Step into the Singapore Conference Hall today, and you’ll hear the strains of erhu (two-stringed musical instrument) and the dulcet notes of the guqin (seven-stringed Chinese instrument). But from 1965 to 2001, the building was the headquarters of Singapore’s National Trades Union Congress.
Gazetted as a national monument in 2010, this historical landmark was the first modern building on Shenton Way, with bricks and foundations laid by Singapore’s samsui women (female pioneers from Sanshui district China, known for their iconic red headscarves).
The building is emblematic of Singapore’s urban architecture in the 1960s, with cantilevered roofs and terraces to provide reprieve from the tropical heat.
Over the decades, the Singapore Conference Hall has been the site of many significant events, including National Day Rally speeches, the launch of the Speak Mandarin Campaign, and the 1969 state banquet to celebrate 150th anniversary of the founding of modern Singapore.
A modern home to musicians
Singapore’s National Trades Union Congress moved out of the building in 2001, and it was reopened as the Singapore Conference Hall following a $14.7 million-dollar renovation.

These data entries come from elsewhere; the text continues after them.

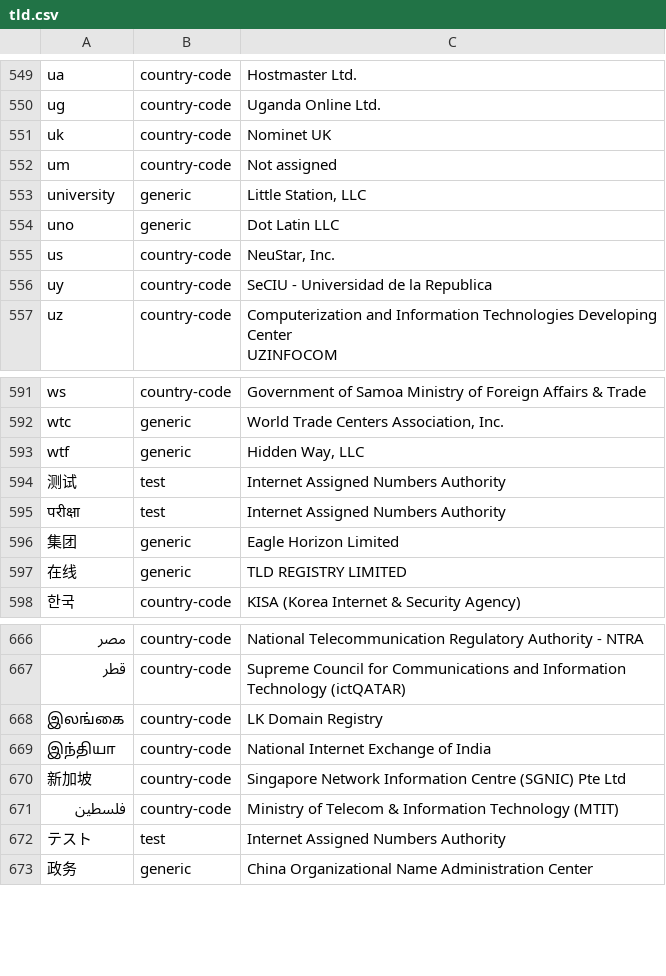
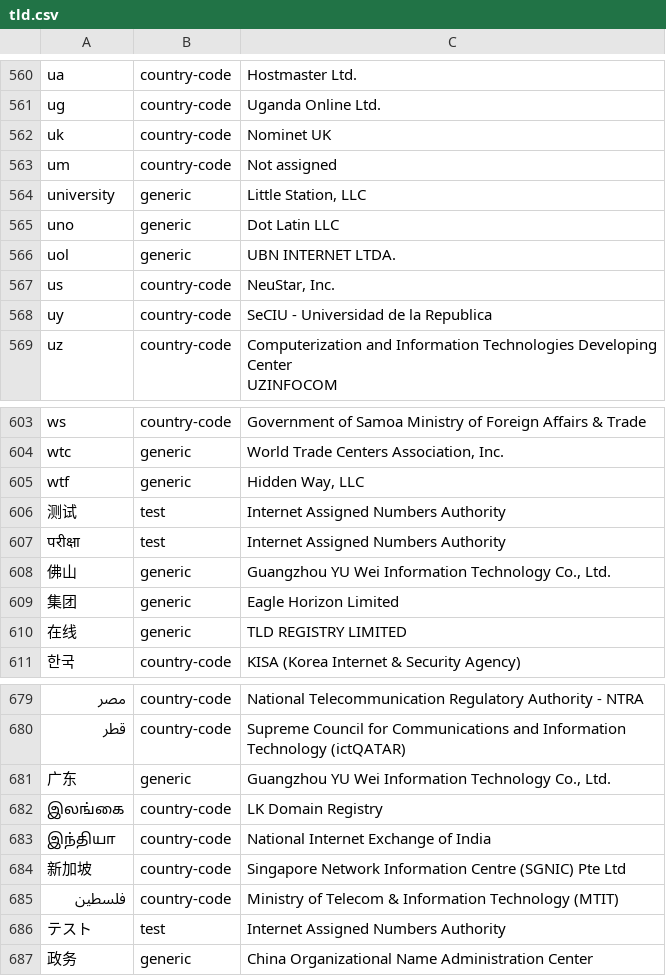
Before and after one commit to nojimage/tld-crawler, a CSV file: data/tld.csv, drawn as a sheet; only a part is shown, gaps mark what is left out; the diff covers the shown part only.

```diff
--- a/data/tld.csv
+++ b/data/tld.csv
@@ -592,2 +603,3 @@ university,generic,"Little Station, LLC"
 uno,generic,"Dot Latin LLC"
+uol,generic,"UBN INTERNET LTDA."
 us,country-code,"NeuStar, Inc."
@@ -635,2 +647,3 @@ wtf,generic,"Hidden Way, LLC"
 परीक्षा,test,"Internet Assigned Numbers Authority"
+佛山,generic,"Guangzhou YU Wei Information Technology Co., Ltd."
 集团,generic,"Eagle Horizon Limited"
@@ -707,2 +720,3 @@ wtf,generic,"Hidden Way, LLC"
 قطر,country-code,"Supreme Council for Communications and Information Technology (ictQATAR)"
+广东,generic,"Guangzhou YU Wei Information Technology Co., Ltd."
 இலங்கை,country-code,"LK Domain Registry"
```
Also changed, not shown: 11 added rows elsewhere in this file, 3 other files.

The most recent renovation of the building concluded in 2017, and saw improvements to its concert hall acoustics, internal accessibility and external landscaping.
The building’s auditorium—where leaders of our nation’s industry and labour force once gathered—is now an 834-seat concert hall, and home to the talented maestros of the SCO.
Instead of discussions about wages and conditions of work, visitors to the hall will hear the plaintive notes of the huqin (bowed spiked fiddle), the haunting trill of the dizi (bamboo flute) and harmonies that hearken back hundreds of years.
Take a seat on any given night, and you can expect to be serenaded with tunes from Yunnan, recitals that evoke the beauty of mountainous landscapes, and vocal performances that pay homage to the folk music of the Song Dynasty.
See and Do
Mother’s Day Concert
Filial piety is a crucial part of Chinese culture, and this annual concert by the SCO is bound to be a heart-warming experience for visiting families.
Rhapsodies of Spring
Usher in the Chinese New Year at this annual event, with a range of traditional festive music, modern-day medleys and even popular Chinese pop tunes.
Young Children’s Concert
Inspire your little ones at this annual crowd favourite, which delves into the intricacies of Chinese music and traditional instruments.